Lindsey Graham and Democratic Challenger in Statistical Tie for Senate Seat

Republican Sen. Lindsey Graham and the Democratic challenger for his South Carolina seat, Jaime Harrison, are statistically tied with three months to go until election day, a new poll has found.

The battleground state survey released by Morning Consult on Tuesday found that Graham led Harrison by 1 percentage point, putting his slim lead within the survey's margin of error.

Independent voters in the state backed Graham over Harrison by a margin of 4 percentage points, again putting the challenger within the poll's margin of error, meaning he could still overtake the incumbent among swing voters.

Morning Consult pollsters also found South Carolina Democrats were more enthusiastic about their candidate that their GOP counterparts.

Ninety percent of state Democrats said they would vote for Harrison, while 81 percent of Republicans said the same of Graham.

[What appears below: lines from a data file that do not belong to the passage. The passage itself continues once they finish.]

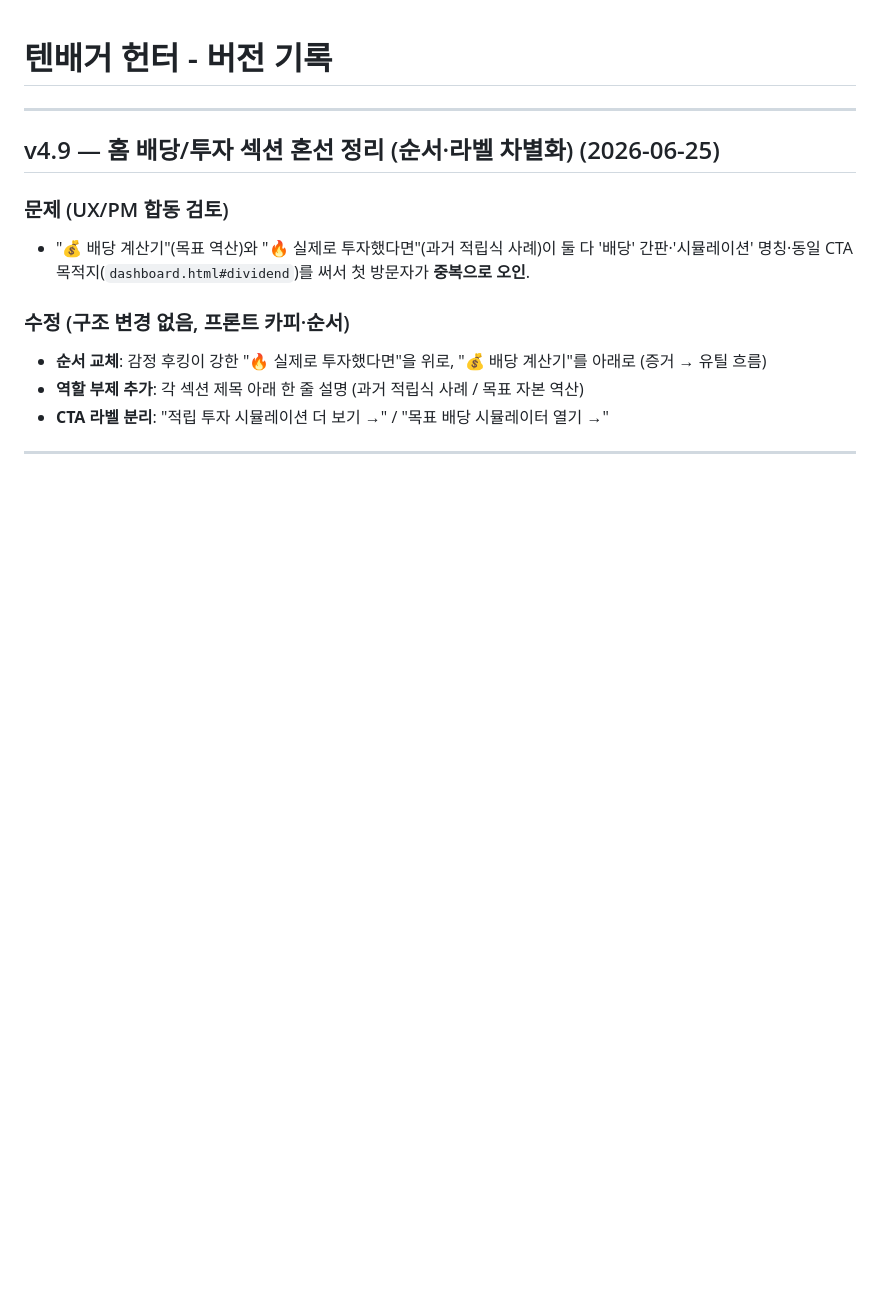
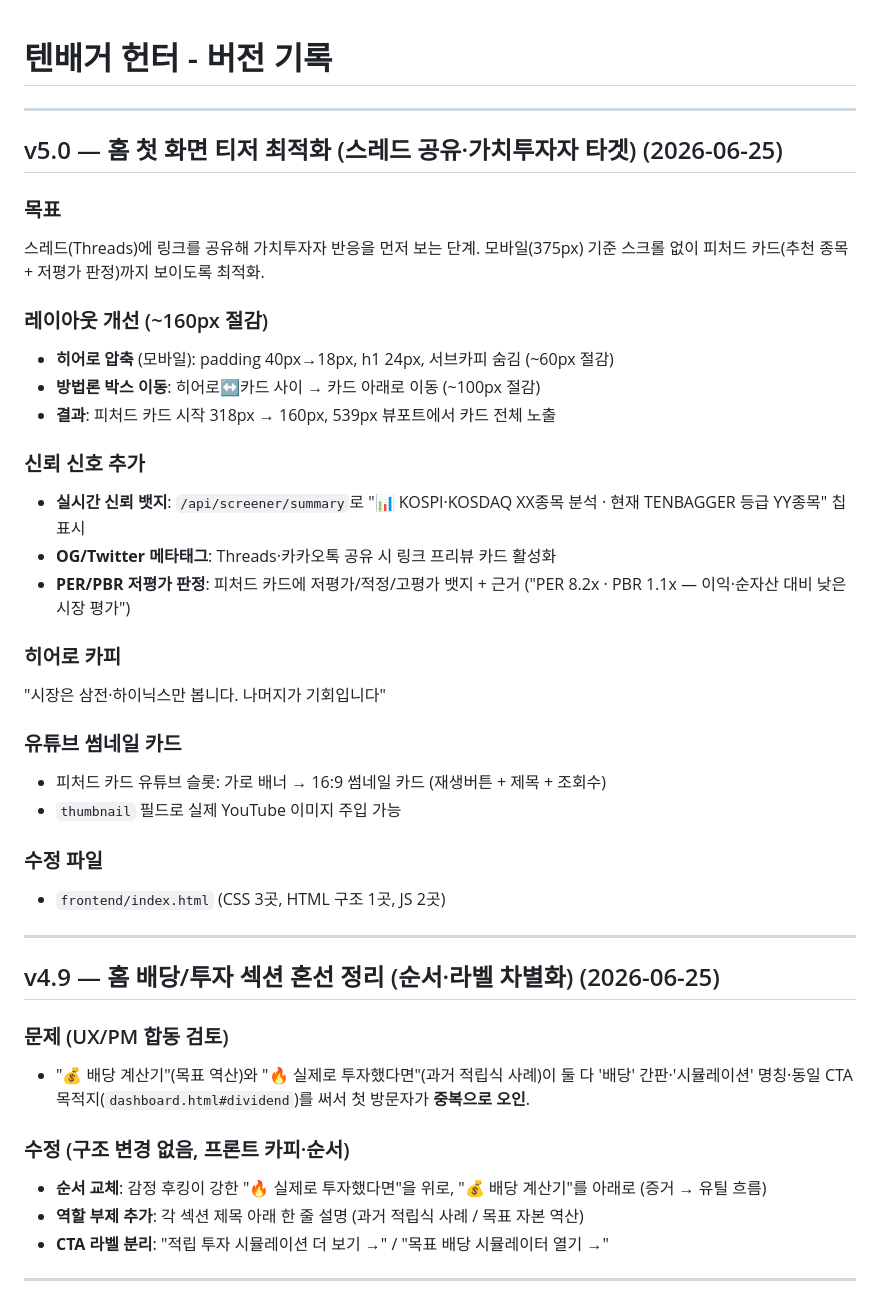
Before and after one commit to yoonchangpark/tenbagger, a Markdown page: CHANGELOG.md, the part around the change. GitHub-like rendering; blank space fills up the shorter version.

Commit message:
chore: CHANGELOG v5.0 기록
* fix: 상위종목 탭 '영상있음' → '▶ YouTube'

* 홈 첫 화면 티저 최적화 — 모바일 피처드 카드 즉시 노출

- 히어로 패딩 모바일 최소화 (40px→18px), h1 24px, 서브카피 숨김 (~60px 절감)
- 방법론 박스를 히어로↔카드 사이에서 카드 아래로 이동 (~100px 절감)
- 신뢰 뱃지 추가: screener/summary로 TENBAGGER 등급 종목 수 실시간 표시
- OG·Twitter 메타태그 추가 (Threads 공유 프리뷰)
- 피처드 카드 CTA 텍스트→그라디언트 버튼으로 강조

Co-Authored-By: Claude Opus 4.8 <noreply@anthropic.com>
Claude-Session: https://claude.ai/code/session_01HPpcqEmrW6nKw9jgvjG84T

* 피처드 카드 유튜브 슬롯 → 썸네일 카드 디자인

- 가로 배너 스타일 → 16:9 썸네일 + 재생버튼 + 제목/조회수 카드로 교체
- 흰색 원형 재생버튼(빨간 삼각형) 중앙 배치
- 조회수 필드 VIDEOS 데이터에 추가 (SK하이닉스 12.4만 등)
- thumbnail 필드 지정 시 실제 이미지 사용, 없으면 브랜딩 그라디언트 배경

Co-Authored-By: Claude Opus 4.8 <noreply@anthropic.com>
Claude-Session: https://claude.ai/code/session_01HPpcqEmrW6nKw9jgvjG84T

* chore: CHANGELOG v5.0 — 홈 첫 화면 티저 최적화 버전 기록

Co-Authored-By: Claude Opus 4.8 <noreply@anthropic.com>
Claude-Session: https://claude.ai/code/session_01HPpcqEmrW6nKw9jgvjG84T

---------

Co-authored-by: Claude <noreply@anthropic.com>

```diff
--- a/CHANGELOG.md
+++ b/CHANGELOG.md
@@ -1,4 +1,32 @@
 # 텐배거 헌터 - 버전 기록
+
+---
+
+## v5.0 — 홈 첫 화면 티저 최적화 (스레드 공유·가치투자자 타겟) (2026-06-25)
+
+### 목표
+스레드(Threads)에 링크를 공유해 가치투자자 반응을 먼저 보는 단계.
+모바일(375px) 기준 스크롤 없이 피처드 카드(추천 종목 + 저평가 판정)까지 보이도록 최적화.
+
+### 레이아웃 개선 (~160px 절감)
+- **히어로 압축** (모바일): padding 40px→18px, h1 24px, 서브카피 숨김 (~60px 절감)
+- **방법론 박스 이동**: 히어로↔카드 사이 → 카드 아래로 이동 (~100px 절감)
+- **결과**: 피처드 카드 시작 318px → 160px, 539px 뷰포트에서 카드 전체 노출
+
+### 신뢰 신호 추가
+- **실시간 신뢰 뱃지**: `/api/screener/summary`로 "📊 KOSPI·KOSDAQ XX종목 분석 · 현재 TENBAGGER 등급 YY종목" 칩 표시
+- **OG/Twitter 메타태그**: Threads·카카오톡 공유 시 링크 프리뷰 카드 활성화
+- **PER/PBR 저평가 판정**: 피처드 카드에 저평가/적정/고평가 뱃지 + 근거 ("PER 8.2x · PBR 1.1x — 이익·순자산 대비 낮은 시장 평가")
+
+### 히어로 카피
+"시장은 삼전·하이닉스만 봅니다. 나머지가 기회입니다"
+
+### 유튜브 썸네일 카드
+- 피처드 카드 유튜브 슬롯: 가로 배너 → 16:9 썸네일 카드 (재생버튼 + 제목 + 조회수)
+- `thumbnail` 필드로 실제 YouTube 이미지 주입 가능
+
+### 수정 파일
+- `frontend/index.html` (CSS 3곳, HTML 구조 1곳, JS 2곳)
 
 ---
 
```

A further 9 percent of South Carolina Republicans said they didn't know who they would be voting for in November as a combined 10 percent said they would be voting for Harrison or a third party candidate.

President Donald Trump was also found to be more popular in the Palmetto State than Graham, with 49 percent of likely state voters telling pollsters they would vote for Trump while 44 percent opted for Biden.

The commander in chief was also supported by 92 percent of state GOP voters, putting his party popularity score 11 points ahead of Graham's, despite their close relations in Washington, D.C.

Morning Consult surveyed 741 likely voters in South Carolina for its latest battleground state poll. Its margin of error stands at 4 percentage points.

Senator Lindsey Graham
Lindsey Graham questions Mike Pompeo during a Senate Foreign Relations committee hearing on the State Department's 2021 budget on July 30, 2020. Jim Lo Scalzo-Pool/Getty Images

The new South Carolina poll results were released after two July polls found Graham leading Harrison by more convincing margins.

One ALG Research survey from July 26 found Graham ahead by 4 percentage points, while another poll from Gravis Marketing found the incumbent had a 7-point lead over his challenger.

Harrison has outperformed Graham in recent fundraising hauls, and almost doubled the donations bagged by the incumbent's re-election campaign in the second quarter of this year. The Democratic challenger raked in almost $14 million, while Graham raised around $8.4 million in the three months between April and June.

In the first three months of the year, Harrison outraised the GOP senator by a little under $2 million.

Cook Political Report analysts still favor Graham's chances of winning the Senate race, rating the contest as a "likely" victory for the incumbent.